Perhaps the starting point of the conversation was a version of all these words but it was not where it ended. I remember, once, a woman whose sister had been murdered telling me that after the body had been dug up in a garden, a proliferation of red poppies had sprung up in the overturned soil, just as they did in the fields of Flanders, a bright, vibrant light in the darkest of circumstances. In that Bastille café, the red poppy that grew up in the ploughed field was an unlikely understanding – friendship even – between two bereaved fathers.
That is the beauty of dialogue, of starting in one place and gradually moving into another space, either intellectually or emotionally. We may start with entrenched attitudes but somehow, in listening, we develop another way of looking, another rationale. At first, Georges Salines, a former doctor, did not want to meet Azdyne Amimour, who owns a vegetarian café in Belgium. It is only when he pushed himself out of his comfort zone, when he risked, that he reaped the reward. He was impressed by Amimour’s “humanity, love of life, and tolerance.” The two men have now written a book together.
Parents are not their children. Children are not their parents. None of us can control the hearts and minds of another. But every parent will understand Amimour’s sense of responsibility about his son’s deeds, the self-questioning. In the book, each man writes a letter to the other’s dead child. In his letter, Amimour asks the question that every parent, at some stage, asks themselves: do I fall short?
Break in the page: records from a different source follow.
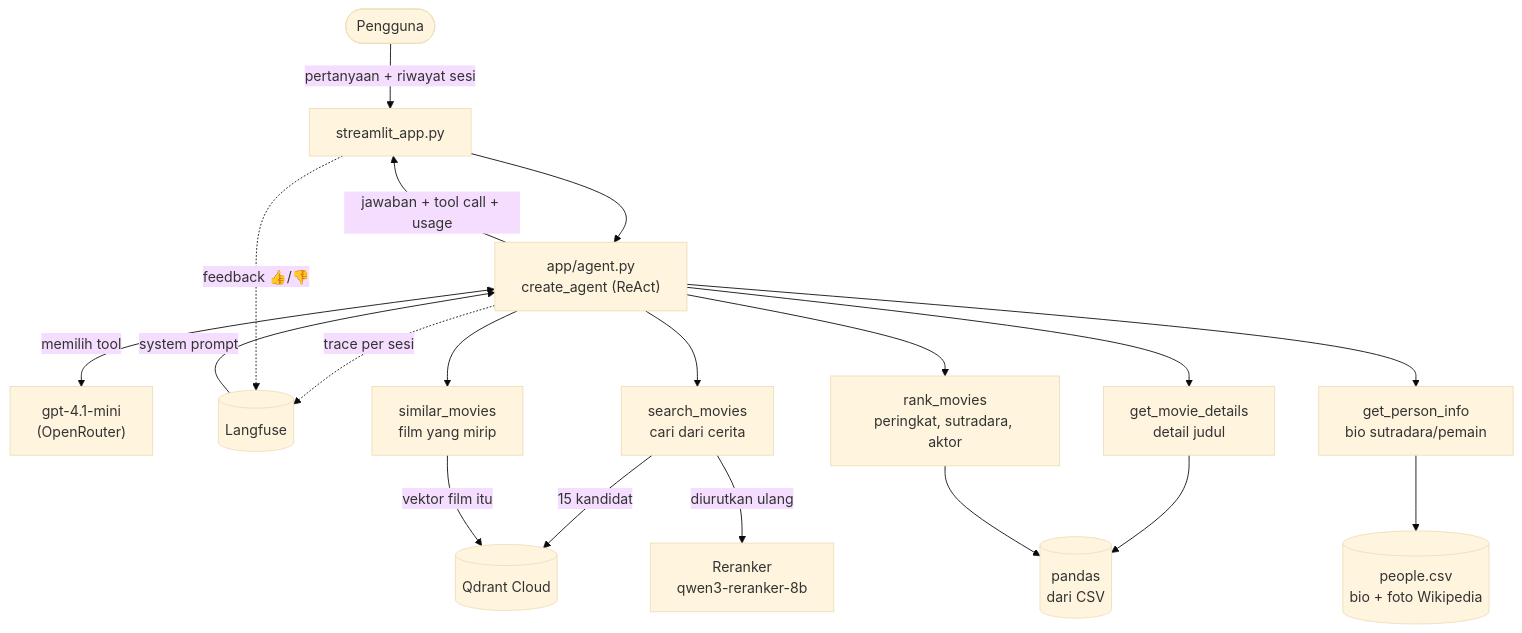
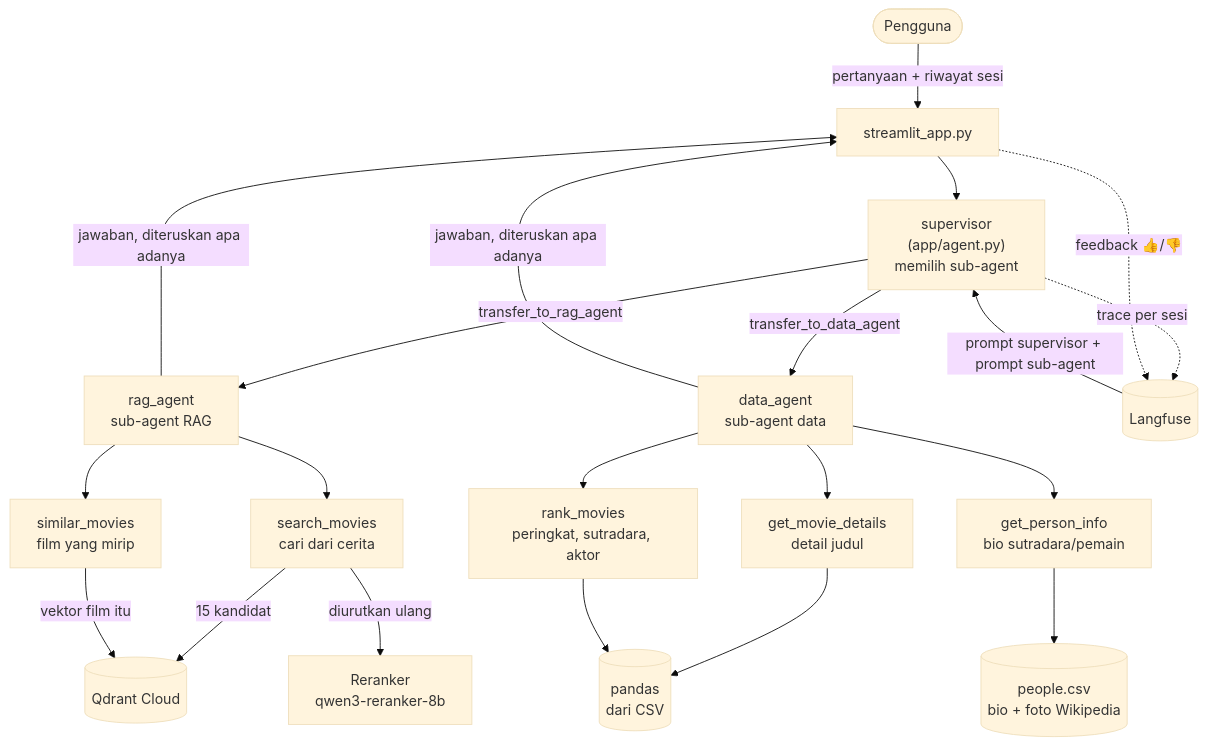
One commit to reinerrekado/purwadhika-capstone-3 changed the second of 2 diagrams in README.md. Above: the diagram before and after it, drawn with Mermaid (base theme). The commit also changed other lines of this file, not shown here.

Commit message:
docs: README menjelaskan arsitektur supervisor (K75)

````diff
--- a/README.md
+++ b/README.md
@@ -52,21 +52,22 @@
 ```mermaid
 flowchart TD
     U(["Pengguna"]) -->|pertanyaan + riwayat sesi| UI["streamlit_app.py"]
-    UI --> AG["app/agent.py<br/>create_agent (ReAct)"]
-    AG -->|jawaban + tool call + usage| UI
-    AG <-->|memilih tool| LLM["gpt-4.1-mini<br/>(OpenRouter)"]
-    LF[("Langfuse")] -->|system prompt| AG
-    AG -.->|trace per sesi| LF
+    UI --> SV["supervisor<br/>(app/agent.py)<br/>memilih sub-agent"]
+    SV -->|transfer_to_rag_agent| RA["rag_agent<br/>sub-agent RAG"]
+    SV -->|transfer_to_data_agent| DA["data_agent<br/>sub-agent data"]
+    RA & DA -->|jawaban, diteruskan apa adanya| UI
+    LF[("Langfuse")] -->|prompt supervisor + prompt sub-agent| SV
+    SV -.->|trace per sesi| LF
     UI -.->|feedback 👍/👎| LF
-    AG --> T1["search_movies<br/>cari dari cerita"]
-    AG --> T2["similar_movies<br/>film yang mirip"]
-    AG --> T3["get_movie_details<br/>detail judul"]
-    AG --> T4["rank_movies<br/>peringkat, sutradara, aktor"]
-    AG --> T5["get_person_info<br/>bio sutradara/pemain"]
+    RA --> T1["search_movies<br/>cari dari cerita"]
+    RA --> T2["similar_movies<br/>film yang mirip"]
+    DA --> T3["get_movie_details<br/>detail judul"]
+    DA --> T4["rank_movies<br/>peringkat, sutradara, aktor"]
+    DA --> T5["get_person_info<br/>bio sutradara/pemain"]
     T1 -->|15 kandidat| QD[("Qdrant Cloud")]
     T1 -->|diurutkan ulang| RR["Reranker<br/>qwen3-reranker-8b"]
     T2 -->|vektor film itu| QD
     T3 --> DF[("pandas<br/>dari CSV")]
     T4 --> DF
     T5 --> PP[("people.csv<br/>bio + foto Wikipedia")]
 ```
````
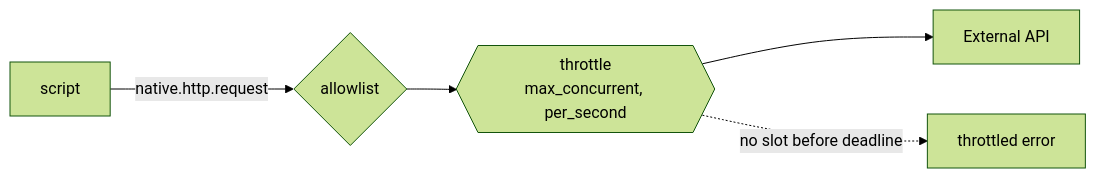
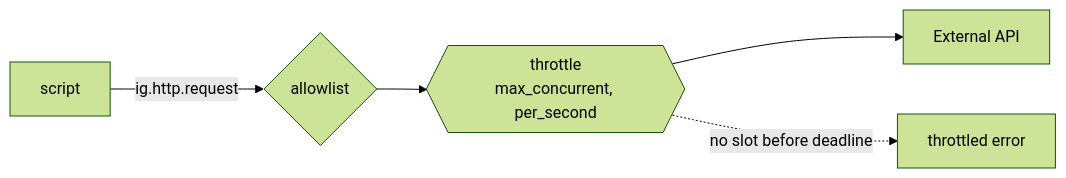
The ninth of 15 diagrams in docs/patterns.md (vivainio/integraal), drawn with Mermaid (forest theme) before and after one commit. The commit also changed other lines of this file and 104 other files, not shown here.

Commit message:
Split core API from versioned native pattern imports

````diff
--- a/docs/patterns.md
+++ b/docs/patterns.md
@@ -113,5 +113,5 @@
 ```mermaid
 flowchart LR
-    S[script] -->|native.http.request| A{allowlist} --> T{{"throttle<br/>max_concurrent, per_second"}} --> X[External API]
+    S[script] -->|ig.http.request| A{allowlist} --> T{{"throttle<br/>max_concurrent, per_second"}} --> X[External API]
     T -. no slot before deadline .-> E[throttled error]
 ```
````
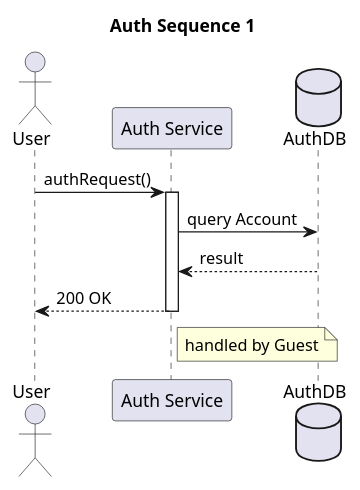
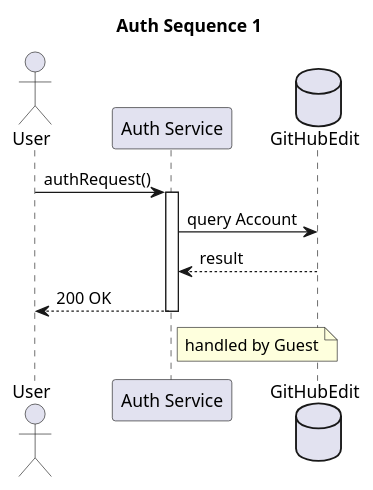
Before and after one commit to TTihomir/PlantUML-diagrams: the diagram in 001_sequence_auth.md, drawn with PlantUML.

Commit message:
Rename database from AuthDB to GitHubEdit

````diff
--- a/001_sequence_auth.md
+++ b/001_sequence_auth.md
@@ -3,15 +3,15 @@
 ```plantuml
 @startuml
 title Auth Sequence 1
 actor User as A
 participant "Auth Service" as S
-database "AuthDB" as DB
+database "GitHubEdit" as DB
 A -> S : authRequest()
 activate S
 S -> DB : query Account
 DB --> S : result
 S --> A : 200 OK
 deactivate S
 note right of S : handled by Guest
 @enduml
 ```
````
For most of us, the sense of parental failure comes and goes. When my children were small, I remember standing talking to a colleague whose two boys, immaculately groomed, stood wide eyed and quiet at her side while mine, wild eyed and tousle haired ran rampage round the supermarket. I bid a hasty goodbye to haul one of them out of the deep freezers. My muttering of, “where did I go wrong” hardly merits mention when placed beside Amimour’s turmoil, but all of us in our simple experiences can find the kernel that allows us to empathise with a man whose son rejected everything that he stood for to go to Syria, before returning to wreak havoc on French society.
But also empathise – perhaps even more – with the Salines family, which is what makes this story so very human and touching: both sides experience a pain that can never be fully eased. A son and a daughter are dead. Parents on both sides are grieving, just for different things.
The atrocity that claimed Lola Saline’s life was the worst in France’s post-war history. In November 2015, she had gone to the Bataclan, a concert hall, to watch an American rock band. As the song “Kiss the Devil” belted out in the auditorium, Amimour’s son Samy and two accomplices stormed in with rifles. Twenty minutes later, Lola lay dead and Amimour was fatally shot by security forces. It was part of a concerted series of attacks across Paris that night that resulted in 130 deaths.
The picture of Lola as a child shows a pretty, pert little girl who looks so full of life that it is hard to imagine her dead. Hard, too, to imagine being her parent and being able to forgive anyone connected to her killer. But while it is all too easy to get depressed by the bleakest aspects of human nature, the terrorism and the torture and the cruelty, and even, on a more micro level, the selfishness, judgmentalism and inability to forgive, there is something incredibly inspiring when a more powerful force in human nature shines through that darkness, like the poppy in the overturned field. Forgiveness does not exonerate the past. It simply creates a future.
Albert Einstein said there were only two ways to live your life: as if everything is a miracle, or as if nothing is. It is good to see the miracle in reconciliation, to see the power in the human spirit when it is fully stretched and challenged. And also to see the miracle in conversation. Even though we often misinterpret one another, misunderstand the nuances of what is said, there is huge power when we finally talk the same language. Salines and Amimour’s book is out this month in French and we can only hope there is an English translation in the making. The title? “Il Nous Reste les Mots”. We still have words.